I conducted a survey of ten peers, who work in the field of student services in higher education, on their use of social media. The results were as suspected in regards to the infrequent use of social media in a work related setting compared to the higher personal usage, however, there does appear to be an understanding of the importance of social media platforms. Referring to the survey results, Facebook, Instagram, and YouTube seemed to be the most used for personal reasons, although, for work reasons, only Facebook and LinkedIn show weekly use. The other social media applications like Twitter, Google+, Instagram, wikis, and social bookmarking are barely utilized if at all. The most common reasons for using social media appeared to be tied to personal reasons like staying in touch with family and friends, and checking the news, but six people did indicate using social media to network with professionals. An interesting fact from the survey results is seven out of ten considered social media as “very important” to “somewhat important” in their work and professional lives, yet they appear to hardly use any of the applications. This goes to show that although my peers view social media technology as an important tool for the job, they still highly underutilize them. One could conclude it is based on a lack of training, too outside their comfort zones of normal platforms like email, or just not fully aware of the capabilities and potential that social media applications could present in student interaction.
College staff and faculty need to utilize social networking sites, “where students already are” and comfortable with the environment, which will enable them to open new avenues of communication (Roblyer, 2010). According to a survey and report by the Career Advisory Board in conjunction with the National Association of Colleges and Employers (2013), the use of social media technology by college career centers have increased by over ninety percent but yet a majority of career services professionals feel they do not have the knowledge to use these platforms effectively, as only twenty-five percent receive university-sponsored training. Facebook, LinkedIn, and YouTube are the most popular platforms to post information; however, the next step will be to create two-way communication from a monologue to develop the relationships with students (Career, 2013). Junco (2010) states that academic advisors and other staff can help students maintain a level of engagement to enhance the student experience and allow a more balanced distribution of communication by exploiting social media tools. He also adds they can post YouTube video introductions of advisors, maintain wikis to explain the advising process, and use Twitter and Facebook to broadcast important information, respond to student questions, and develop a real space-to-digital relationships with students.

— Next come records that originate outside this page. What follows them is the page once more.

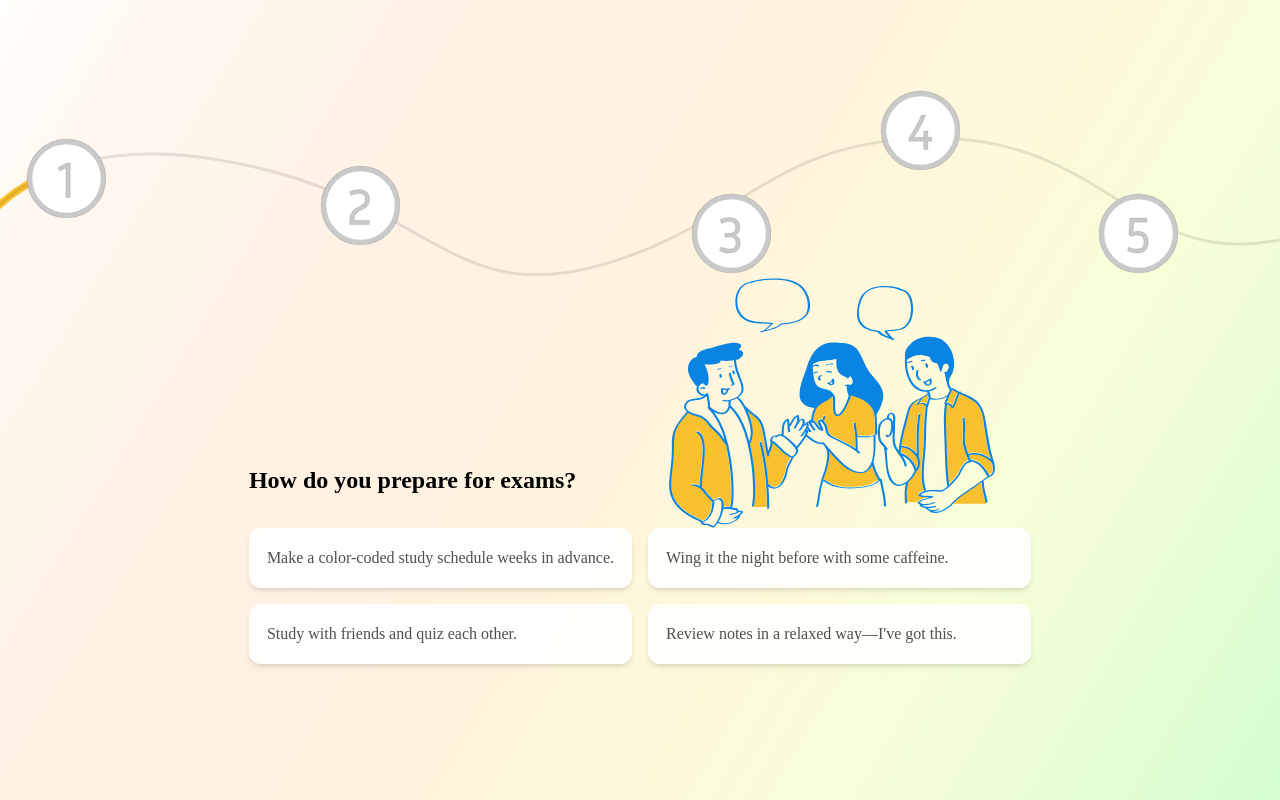
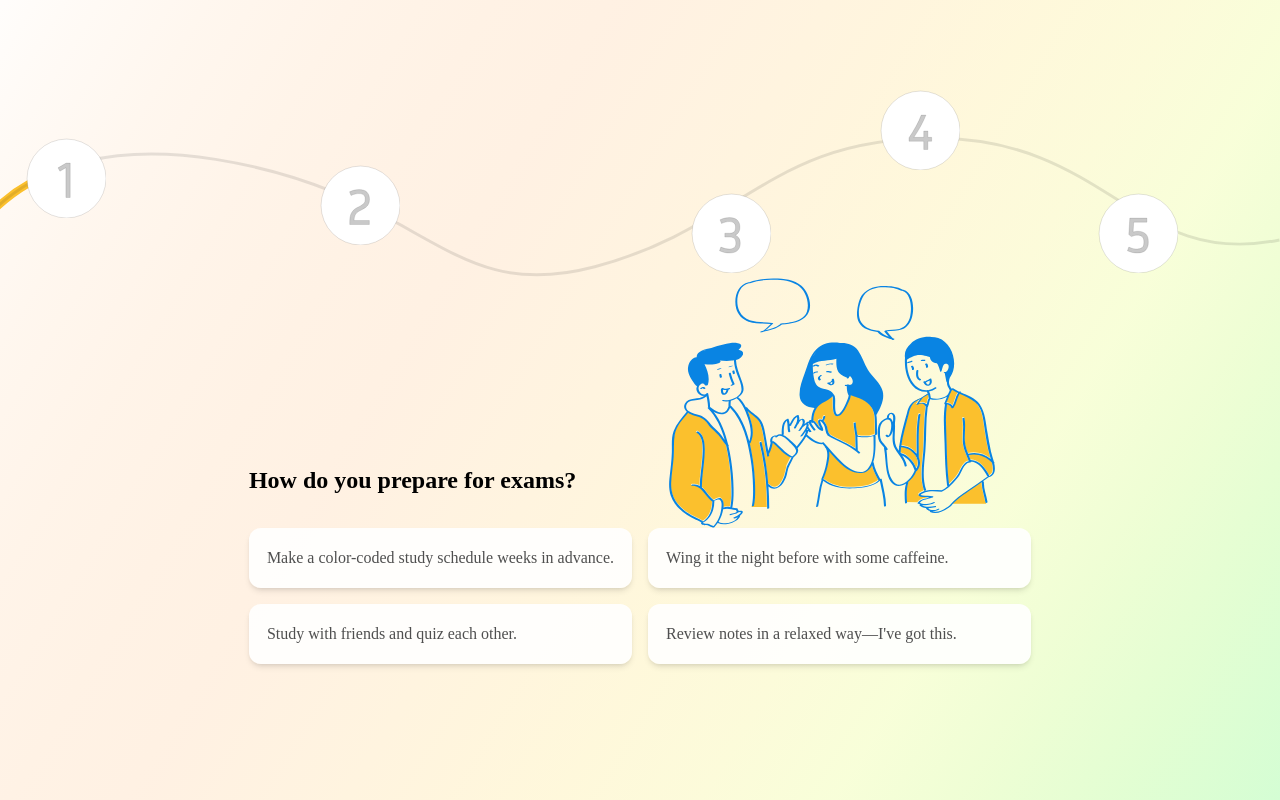
Before and after one commit to suvvadAshok/QuizMaster, a React (Vite) app: page /quiz in a window 1280 px wide. Built offline with nearby package versions, Linux system fonts and the light colour scheme; a web font is replaced by a local one.

Commit message:
remove outer line

```diff
--- a/src/assets/images/number_1.jsx
+++ b/src/assets/images/number_1.jsx
@@ -18,14 +18,14 @@ export function QuestionOne({ fill, stroke, className }) {
           stroke={stroke}
           className="transition-all"
         />
-        <circle
+        {/* <circle
           cx="77"
           cy="77"
           r="70"
           stroke={stroke}
           fill={fill}
           strokeWidth="10"
-        />
+        /> */}
       </g>
       <path
         d="M60.824 56.744L76.376 47.72H83.96V113H75.8V56.552L64.472 63.08L60.824 56.744Z"
--- a/src/assets/images/number_2.jsx
+++ b/src/assets/images/number_2.jsx
@@ -12,14 +12,14 @@ export function QuestionTwo({ fill, stroke, className }) {
     <svg viewBox="0 0 152 152" className={className}>
       <g opacity="1">
         <circle cx="77" cy="77" r="75" fill={fill} stroke={stroke} />
-        <circle
+        {/* <circle
           cx="77"
           cy="77"
           r="70"
           stroke={stroke}
           fill={fill}
           strokeWidth="10"
-        />
+        /> */}
       </g>
       <path
         d="M93.76 113H56.512V106.664C56.512 101.864 57.088 97.832 58.24 94.568C59.456 91.304 61.056 88.616 63.04 86.504C65.088 84.328 67.36 82.6 69.856 81.32L76.096 78.152C79.04 76.616 81.376 75.016 83.104 73.352C84.896 71.688 85.792 69.288 85.792 66.152V64.52C85.792 60.936 84.768 58.344 82.72 56.744C80.736 55.144 77.792 54.344 73.888 54.344C71.712 54.344 69.408 54.632 66.976 55.208C64.544 55.72 61.856 56.616 58.912 57.896L56.224 50.888C59.424 49.416 62.496 48.36 65.44 47.72C68.448 47.08 71.328 46.76 74.08 46.76C81.184 46.76 86.272 48.424 89.344 51.752C92.416 55.016 93.952 59.272 93.952 64.52V66.152C93.952 69.608 93.28 72.488 91.936 74.792C90.656 77.096 88.928 79.048 86.752 80.648C84.64 82.184 82.368 83.56 79.936 84.776L73.696 88.04C70.688 89.64 68.448 91.848 66.976 94.664C65.568 97.48 64.8 101.064 64.672 105.416H93.76V113Z"
--- a/src/assets/images/number_3.jsx
+++ b/src/assets/images/number_3.jsx
@@ -11,14 +11,14 @@ export function QuestionThree({ fill, stroke, className }) {
     <svg viewBox="0 0 152 152" className={className}>
       <g opacity="1">
         <circle cx="77" cy="77" r="75" fill={fill} stroke={stroke} />
-        <circle
+        {/* <circle
           cx="77"
           cy="77"
           r="70"
           stroke={stroke}
           fill={fill}
           strokeWidth="10"
-        />
+        /> */}
       </g>
       <path
         d="M93.472 96.008C93.472 101.256 91.84 105.576 88.576 108.968C85.312 112.296 80.064 113.96 72.832 113.96C69.952 113.96 66.944 113.64 63.808 113C60.736 112.296 57.536 111.208 54.208 109.736L56.704 102.824C59.904 104.104 62.752 105.032 65.248 105.608C67.808 106.184 70.272 106.472 72.64 106.472C76.608 106.472 79.68 105.64 81.856 103.976C84.096 102.312 85.216 99.592 85.216 95.816V94.28C85.216 91.08 84.288 88.52 82.432 86.6C80.576 84.68 77.728 83.72 73.888 83.72H64.288V76.424H73.888C77.536 76.424 80.224 75.528 81.952 73.736C83.68 71.88 84.544 69.384 84.544 66.248V64.904C84.544 61.128 83.52 58.44 81.472 56.84C79.424 55.176 76.576 54.344 72.928 54.344C70.688 54.344 68.384 54.632 66.016 55.208C63.648 55.72 60.96 56.616 57.952 57.896L55.264 50.888C58.464 49.416 61.536 48.36 64.48 47.72C67.488 47.08 70.368 46.76 73.12 46.76C80.032 46.76 85.056 48.424 88.192 51.752C91.328 55.08 92.896 59.4 92.896 64.712V66.056C92.896 69.256 92.128 72.072 90.592 74.504C89.056 76.872 86.976 78.728 84.352 80.072C87.168 81.352 89.376 83.24 90.976 85.736C92.64 88.168 93.472 91.08 93.472 94.472V96.008Z"
--- a/src/assets/images/number_4.jsx
+++ b/src/assets/images/number_4.jsx
@@ -11,14 +11,14 @@ export function QuestionFour({ fill, stroke, className }) {
     <svg viewBox="0 0 152 152" className={className}>
       <g opacity="1">
         <circle cx="77" cy="77" r="75" stroke={stroke} fill={fill} />
-        <circle
+        {/* <circle
           cx="77"
           cy="77"
           r="70"
           stroke={stroke}
           fill={fill}
           strokeWidth="10"
-        />
+        /> */}
       </g>
       <path
         d="M98.176 97.352H90.976V113H83.104V97.352H55.072V90.92C60 83.432 64.448 76.136 68.416 69.032C72.448 61.928 75.776 54.824 78.4 47.72H87.232C84.544 54.696 81.28 61.64 77.44 68.552C73.664 75.464 69.312 82.6 64.384 89.96H83.104V78.056H90.976V89.96H98.176V97.352Z"
--- a/src/assets/images/number_5.jsx
+++ b/src/assets/images/number_5.jsx
@@ -11,14 +11,14 @@ export function QuestionFive({ fill, stroke, className }) {
     <svg viewBox="0 0 152 152" className={className}>
       <g opacity="1">
         <circle cx="77" cy="77" r="75" stroke={stroke} fill={fill} />
-        <circle
+        {/* <circle
           cx="77"
           cy="77"
           r="70"
           stroke={stroke}
           fill={fill}
           strokeWidth="10"
-        />
+        /> */}
       </g>
       <path
         d="M58.528 79.016L60.448 47.72H92.896V55.4H67.84L66.688 74.12C69.504 73.16 72.544 72.68 75.808 72.68C81.824 72.68 86.624 74.28 90.208 77.48C93.792 80.68 95.584 85.416 95.584 91.688V94.568C95.584 100.264 93.92 104.936 90.592 108.584C87.264 112.168 81.92 113.96 74.56 113.96C71.68 113.96 68.672 113.64 65.536 113C62.464 112.296 59.264 111.208 55.936 109.736L58.528 102.824C61.664 104.168 64.512 105.128 67.072 105.704C69.632 106.216 72.096 106.472 74.464 106.472C78.432 106.472 81.536 105.576 83.776 103.784C86.016 101.928 87.136 98.856 87.136 94.568V91.688C87.136 88.168 86.112 85.352 84.064 83.24C82.08 81.128 79.04 80.072 74.944 80.072C73.024 80.072 71.136 80.328 69.28 80.84C67.424 81.288 65.472 81.96 63.424 82.856L58.528 79.016Z"
```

In reviewing the results of this small sample size survey, one can gather student services staff and advisors understand the functions of certain social media platforms as they use them in their personal lives, but do not know how to apply those same platforms in the professional setting. It seems that they do need training on employing familiar tools, like Facebook and YouTube, more effectively into their daily work functions, on top of learning the potential uses of Twitter, wikis, and social bookmarking for both improved student communication and professional development.
Presentation Link: http://infogr.am/Survey-Results-on-Social-Media/
Career Advisory Board & National Association of College and Employers (NACE). (May 2013). Career services use of social media technologies. Retrieved from http://careeradvisoryboard.org/research/career-services-use-of-social-media-technologies-may-2013 (Rating: 5)
Ellison, N. B., Steinfield, C., & Lampe, C. (2007). The Benefits of Facebook “friends:” Social capital and college students’ use of online social network sites. Journal of Computer-Mediated Communication, 12(4). (Rating: 4)
R Junco. (2010, September 27). Academic advising, social media, and student engagement. Retrieved from http://blog.reyjunco.com/academic-advising-social-media-and-student-engagement (Rating: 5)
Roblyer, M. D., McDaniel, M., Webb, M., Herman, J., & Witty, J. V. (2010). Findings on Facebook in higher education: A comparison of college faculty and student uses and perceptions of social networking sites. The Internet and Higher Education, 13(3), 134-140. (Rating: 4)